Web page edit records:
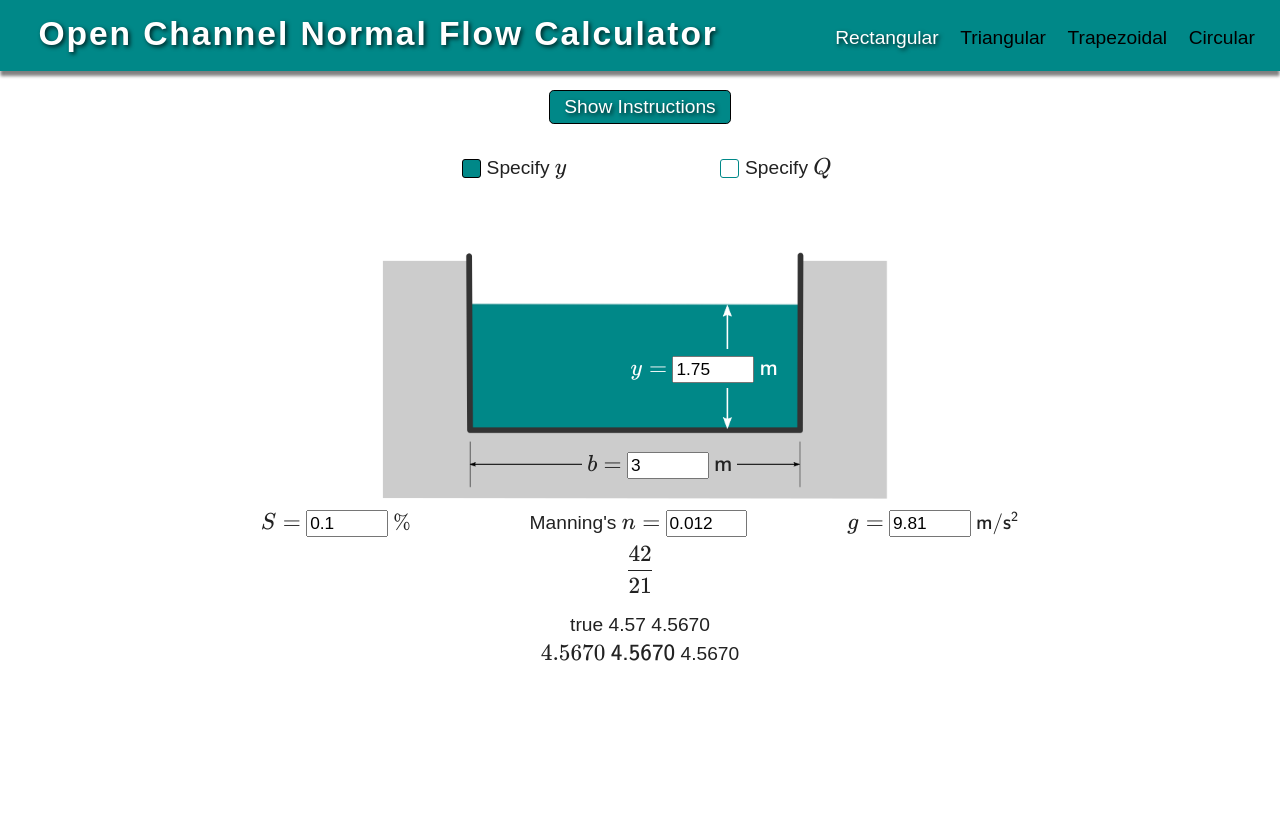
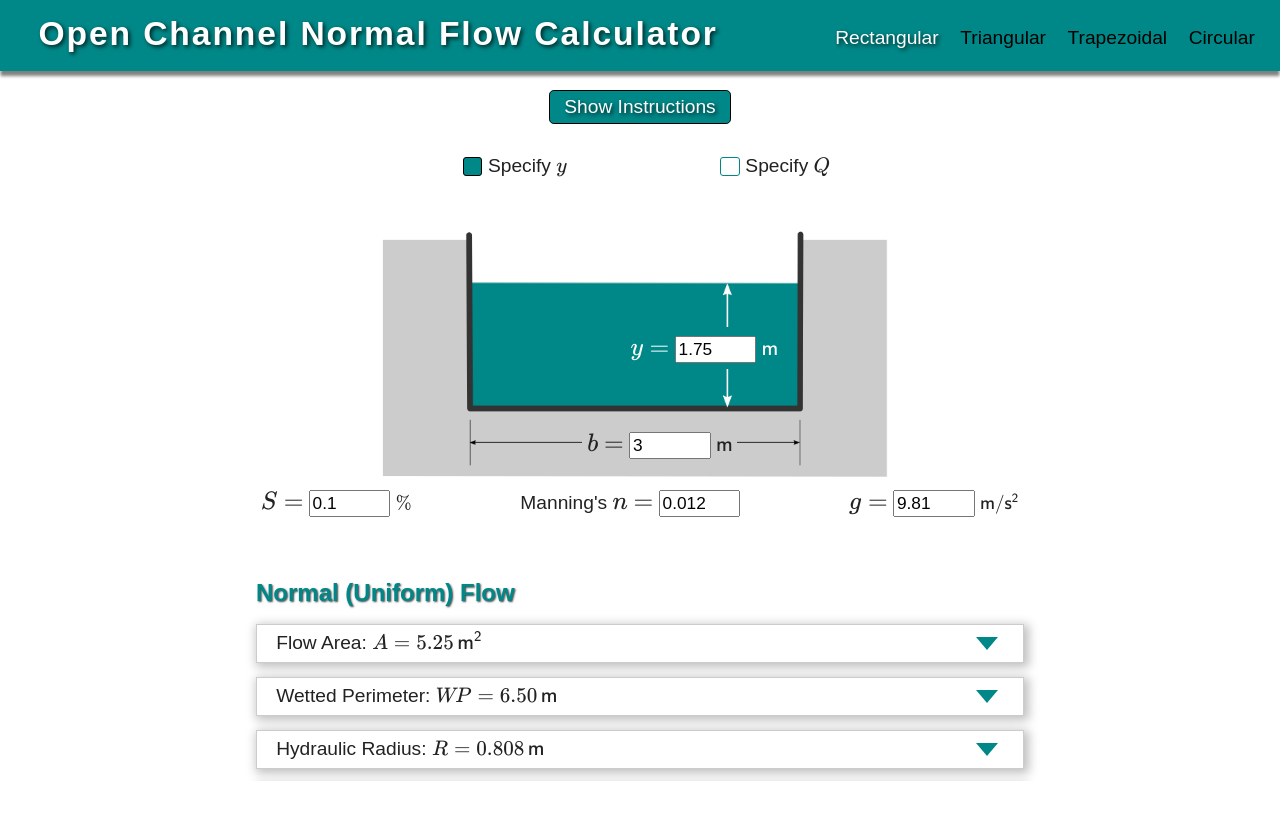
Before and after one commit to dmorgorg/ocfc, a SvelteKit app: page /fluids/calcs/ocfc in a window 1280 px wide. Shown: the top 820 px of the page. Built offline with nearby package versions, Linux system fonts and the light colour scheme.

Commit message:
add some rectangular output

```diff
--- /dev/null
+++ b/src/lib/rectangular.js
@@ -0,0 +1,11 @@
+export const rect = {
+	A: (b, y) => {
+		return b * y;
+	},
+	WP: (b, y) => {
+		return b + 2 * y;
+	},
+	R: (a, wp) => {
+		return a / wp;
+	},
+};
--- a/src/lib/utilities.js
+++ b/src/lib/utilities.js
@@ -1,4 +1,4 @@
-import katex from 'katex';
+import katex from "katex";
 
 export const ki = (tex) => {
 	return katex.renderToString(tex);
@@ -9,13 +9,53 @@ export const kd = (tex) => {
 
 export const utils = {
 	rad: (degrees) => {
-		return degrees * Math.PI / 180;
+		return (degrees * Math.PI) / 180;
 	},
 	deg: (radians) => {
-		return radians / Math.PI * 180;
+		return (radians / Math.PI) * 180;
 	},
 	// num is a string, sigDigs an integer, returns string with the specified number of sig digs
 	sd: function (num, sigDigs) {
 		return parseFloat(num).toPrecision(sigDigs);
 	},
+	sds: (num, digs = sdigs) => {
+		let n = num,
+			d = digs;
+
+		if (extraDig) {
+			n = num.toString();
+			while (n[0] === "0" || n[0] === ".") {
+				n = n.slice(1);
+			}
+		}
+		if (n[0] == "1") {
+			d++;
+		}
+		return parseFloat(n).toPrecision(d);
+	},
+	// https://www.freecodecamp.org/news/javascript-debounce-example/
+	debounce: function (func, timeout = 1500) {
+		let timer;
+		return (...args) => {
+			clearTimeout(timer);
+			timer = setTimeout(() => {
+				func.apply(this, args);
+			}, timeout);
+		};
+	},
 };
+
+export const fluids = {
+	getV: (n, R, S) => {
+		return (1 / n) * R ** (2 / 3) * (S / 100) ** 0.5;
+	},
+	getNF: (v, A, T, g) =>{
+		return v / ((g * A) / T) ** 0.5;
+	},
+	getE: (y, v, g) => {
+		return y + v ** 2 / 2 / g;
+	},
+	getCriticalSlope: (n, vc, Rc) => {
+		return (((n * vc) / Rc ** (2 / 3)) ** 2 * 100);
+	},
+};
--- /dev/null
+++ b/src/routes/fluids/calcs/ocfc/+layout.svelte
@@ -0,0 +1,5 @@
+<svelte:head>
+    <title>ocfc</title>
+</svelte:head>
+
+<slot />
--- /dev/null
+++ b/src/routes/fluids/calcs/ocfc/components/Card.svelte
@@ -0,0 +1,57 @@
+<script>
+	import { fade } from "svelte/transition";
+	export let answer = "";
+	export let solution = "";
+	let displayCalc = false;
+
+	function toggleDisplay(event) {
+		displayCalc = !displayCalc;
+	}
+</script>
+
+<article class="card" on:click={toggleDisplay}>
+	<section class="answer">
+		<div>{@html answer}</div>
+		<button class="display-btn">
+			{#if displayCalc}
+				<div class="triangle-up" />
+			{:else}<div class="triangle-down" />
+			{/if}
+		</button>
+	</section>
+
+	{#if displayCalc}
+		<section class="solution" transition:fade={{ duration: 500 }}>
+			{@html solution}
+		</section>
+	{/if}
+</article>
+
+<style lang="scss">
+	.card {
+		background-color: white;
+		box-shadow: var(--lightShadow);
+		border: 1px solid #ccc;
+		margin: 0.75em auto;
+		padding: 0.25rem 1rem;
+		cursor: pointer;
+		text-align: left;
+
+
+
+		& > .answer {
+			display: flex;
+			justify-content: space-between;
+			text-align: left;
+		}
+		button.display-btn {
+			font-size: 2rem;
+			background: transparent;
+			border: none;
+			cursor: pointer;
+			color: var(--primaryColor);
+			// vertical-align: middle;
+			outline: none;
+		}
+	}
+</style>
--- a/src/routes/fluids/calcs/ocfc/components/Rectangular.svelte
+++ b/src/routes/fluids/calcs/ocfc/components/Rectangular.svelte
@@ -1,18 +1,34 @@
 <script>
 	import { fade } from "svelte/transition";
-	import { ki, kd, utils } from "$lib/utilities";
+	import { ki, kd, fluids } from "$lib/utilities";
+	// import { rect } from "$lib/rectangular";
+	import Card from "./Card.svelte";
 	import Intro from "./Intro.svelte";
-	let typeOfChannel = "rectangular";
-	let specifyY = true;
+	let typeOfChannel = "rectangular",
+		specifyY = true,
+		validS = true,
+		extraDig = true;
 
 	let sdigs = 3,
 		wdigs = 5;
 
-	$: sds = (num_string) => {
-		return parseFloat(num_string).toPrecision(sdigs);
+	$: sds = (num, digs = sdigs) => {
+		let n = num.toString(),
+			d = digs;
+
+		if (extraDig) {
+			while (n[0] === "0" || n[0] === ".") {
+				n = n.slice(1);
+			}
+		}
+		if (n[0] == "1") {
+			d++;
+		}
+		return parseFloat(num).toPrecision(d);
 	};
-	$: sdw = (num_string) => {
-		return parseFloat(num_string).toPrecision(wdigs);
+	$: sdw = (num, digs = wdigs) => {
+		num = num.toString();
+		return parseFloat(num).toPrecision(digs);
 	};
 
 	let den = 21;
@@ -23,8 +39,23 @@
 		ys = 1.75,
 		QQs = 3.25,
 		ss = 0.1,
-		n = 0.012,
-		g = 9.81;
+		ns = 0.012,
+		gs = 9.81;
+
+	// inputs
+	$: b = Number(sds(bs));
+	$: y = Number(sds(ys));
+	$: QQ = Number(sds(QQs));
+	$: n = Number(sds(ns));
+	$: s = Number(sds(ss));
+	$: g = Number(sds(gs));
+	// calculations
+	$: A = sdw(b * y);
+	$: WP = sdw(b + 2 * y);
+	$: R = sdw(A/WP);
+	$: v = sdw(fluids.getV(n, R, s));
+	$: Q = sdw(A*v);
+	$: E = sdw(fluids.getE(y, v, g));
 
 	const calculate = () => {
 		return 42;
@@ -65,68 +96,123 @@
 
 			<form on:submit|preventDefault={calculate}>
 				<label class="b">
-					{@html ki(`b=`)}
-					<input type="number" step="any" required bind:value={bs} on:input={processChange} />
+					{@html ki(`\\large b=`)}
+					<input type="number" step="any" required bind:value={bs} />
 					{@html ki(`\\textsf{m}`)}
 				</label>
 
 				{#if specifyY}
 					<label class="y">
-						{@html ki(`y=`)}
-						<input type="number" step="any" required bind:value={ys} on:input={processChange} />
+						{@html ki(`\\large y=`)}
+						<input type="number" step="any" required bind:value={ys} />
 						{@html ki(`\\textsf{m}`)}
 					</label>
 				{:else}
 					<label class="Q">
-						{@html ki(`Q=`)}
-						<input type="number" step="any" required bind:value={QQs} on:input={processChange} />
+						{@html ki(`\\large Q=`)}
+						<input type="number" step="any" required bind:value={QQs} />
 						{@html ki(`\\mathsf{m^3\\!/s}`)}
 					</label>
 				{/if}
 			</form>
 		</div>
 
-		    <form  on:submit|preventDefault={calculate}>
-
+		<form on:submit|preventDefault={calculate}>
+			<div class="lower-inputs">
 				<label class="slope">
-    					{@html ki(`S=`)}
-    					<input type="number" step="any" required bind:value={ss} on:input={processChange} />
+					{@html ki(`\\large S=`)}
+					<input type="number" step="any" required bind:value={ss} />
 					{@html ki(`\\small\\%`)}
 				</label>
 
-    				{#if specifyY}
 				<label class="n">
-    						Manning's {@html ki(`n=`)}
-    						<input type="number" step="any" required bind:value={n} on:input={processChange} />
+					Manning's {@html ki(`\\large n=`)}
+					<input type="number" step="any" required bind:value={ns} />
 				</label>
+
 				<label class="g">
-    						{@html ki(`g=`)}
-    						<input type="number" step="any" required bind:value={g} on:input={calculate} />
+					{@html ki(`\\large g=`)}
+					<input type="number" step="any" required bind:value={gs} />
 					{@html ki(`\\small \\mathsf{ m/s^2 }`)}
 				</label>
-    				{/if}
+			</div>
+		</form>
+	</section>
 
-    		</form>
+	<section class="results">
+		{#if specifyY}
+			{#if !validS}
+				need a slope
+			{:else}
+				<section class="normal">
+					<h1>Normal (Uniform) Flow</h1>
+					<Card
+						answer="Flow Area: {ki(`A = ${sds(A)}\\, \\mathsf{m^2}`)}"
+						solution={kd(`
+                            \\begin{aligned}
+                                A &= by \\\\
+                                &= ${sds(bs)}\\, \\mathsf{m} \\times ${sds(ys)}\\, \\mathsf{m} \\\\
+                                &= ${A}\\, \\mathsf{m^2}
+                            \\end{aligned}
+                        `)} />
+
+					<Card
+						answer="Wetted Perimeter: {ki(`W\\!P = ${sds(WP)}\\, \\mathsf{m}`)}"
+						solution={kd(`
+                            \\begin{aligned}
+                                WP &= b+2y \\\\
+                                &= ${sds(bs)}\\, \\mathsf{m} + 2\\times ${sds(ys)}\\, \\mathsf{m} \\\\
+                                &= ${WP}\\, \\mathsf{m}
+                            \\end{aligned}
+                        `)} />
+					<Card
+						answer="Hydraulic Radius: {ki(`R = ${sds(R)}\\, \\mathsf m`)}  "
+						solution={kd(`
+                            \\begin{aligned}
+                                R &= A/W\\!P \\\\
+                                &= ${sdw(A)}\\, \\mathsf{m^2} / ${sdw(WP)}\\, \\mathsf{m} \\\\
+                                &= ${sdw(R)} \\mathsf{m}
+                            \\end{aligned}
+                        `)} />
+					<Card
+						answer="Average Flow Velocity: {ki(`v = ${sds(v)}\\, \\mathsf{m/s}`)}  "
+						solution={kd(`
+                            \\begin{aligned}
+                               v &= \\frac 1n R^{2/3} S^{1/2} \\\\
+							   &= \\frac{1}{${n}} \\left(${sdw(R)}\\right)^{2/3} \\left(${sds(s)}\\right)^{1/2} \\\\
+							   &= ${sdw(v)} \\, \\mathsf{m/s}
+                            \\end{aligned}
+                        `)} />
+					<Card
+						answer="Flow Rate: {ki(`Q = ${sds(Q)}\\, \\mathsf{m^3/s}`)}  "
+						solution={kd(`
+                            \\begin{aligned}
+                               Q &= Av \\\\
+							   &= ${sdw(A)}\\, \\mathsf{m^2}\\times ${sdw(v)}\\, \\mathsf{m/s} \\\\
+							   &= ${sdw(Q)} \\, \\mathsf{m^3/s}
+                            \\end{aligned}
+                        `)} />
+					<Card
+						answer="Specific Energy: {ki(`E = ${sds(E)}\\, \\mathsf{m}`)}  "
+						solution={kd(`
+                            \\begin{aligned}
+                               Q &= Av \\\\
+							   &= ${sdw(A)}\\, \\mathsf{m^2}\\times ${sdw(v)}\\, \\mathsf{m/s} \\\\
+							   &= ${sdw(Q)} \\, \\mathsf{m^3/s}
+                            \\end{aligned}
+                        `)} />
+
 
 				</section>
-
-	{@html kd(`\\frac{${num}}{${den}}`)}
-
-	{specifyY}
-	{sds(4.567)}
-	{sdw(4.567)}
-	<br />
-
-	{@html ki(`${sdw(4.567)}`)}
-	{@html ki(`\\mathsf{${sdw(4.567)}}`)}
-	{sdw(4.567)}
+			{/if}
+		{:else}
+			{@html kd(`\\frac{${den}}{${num}}`)}
+		{/if}
+	</section>
 </article>
 
 <style lang="scss">
 	section.fig form {
-		.katex {
-			color: red;
-		}
 		input {
 			width: 4.25rem;
 			font-size: 0.9rem;
@@ -161,23 +247,16 @@
 				padding: 0;
 				color: white;
 			}
+		}
+		.lower-inputs {
+			// border: 1px solid black;
+			display: flex;
+			justify-content: space-between;
+			margin-top: -1em;
 
-			&.slope {
-				padding: 0.25em;
-				top: 92%;
-				left: 0;
-			}
-
-			&.n {
-				padding: 0.25em;
-				top: 92%;
-				left: 35%;
-			}
-
-			&.g {
-				padding: 0.25em;
-				top: 92%;
-				right: 0;
+			label {
+				position: relative;
+				padding: 0 0.25em;
 			}
 		}
 	}
--- a/src/routes/fluids/calcs/ocfc/global.scss
+++ b/src/routes/fluids/calcs/ocfc/global.scss
@@ -17,6 +17,7 @@ Variables
 	--lightShadow: 0.125rem 0.125rem 0.5rem 0.125rem rgba(0, 0, 0, 0.25);
 	--navShadow: -0.25px 5px 3px 0px rgba(0, 0, 0, 0.5);
 	--textShadow: 2px 2px 4px rgba(0, 0, 0, 0.75);
+	--textShadowSmall: 1px 1px 2px rgba(0, 0, 0, 0.75);
 	--mathFontSize: 65%;
 }
 
@@ -64,16 +65,21 @@ img {
 
 section {
 	&.results {
-		width: 80%;
+		margin: 3rem auto;
+		& h1 {
+            color: var(--primaryColor);
+            font-size: 125%;
+            margin: 1em 0 0.5em 0;
+			text-align: left;
+            text-shadow: var(--textShadowSmall);
+			margin: 1em 0 0.5em 0;
+
+		}
 	}
 	&.fig {
-		margin: 1em auto 0 auto;
+		margin: 0 auto;
 		position: relative;
 	}
-    & .lower-inputs {
-        // display: flex;
-        // border: 1px solid yellow;
-    }
 }
 
 // .lower-inputs {
@@ -131,9 +137,14 @@ Navbar
 	display: none;
 }
 
-// .katex {
-// 	// color: red;
-// }
+.katex {
+
+    font-size: 110%;
+}
+
+.katex-display > .katex {
+    color: var(--primaryColor);
+}
 
 .container {
 	display: flex;
```
Also changed, not shown: src/lib/fluids.js (added, +14 -0 lines), src/routes/+page.svelte (line endings or trailing spaces). Lines whose indentation alone changed are shown as unchanged.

Work to be completed:
The string "katex" may appear in the entries. Say how many lines contain it, as a bare number.

Exercise solution:
7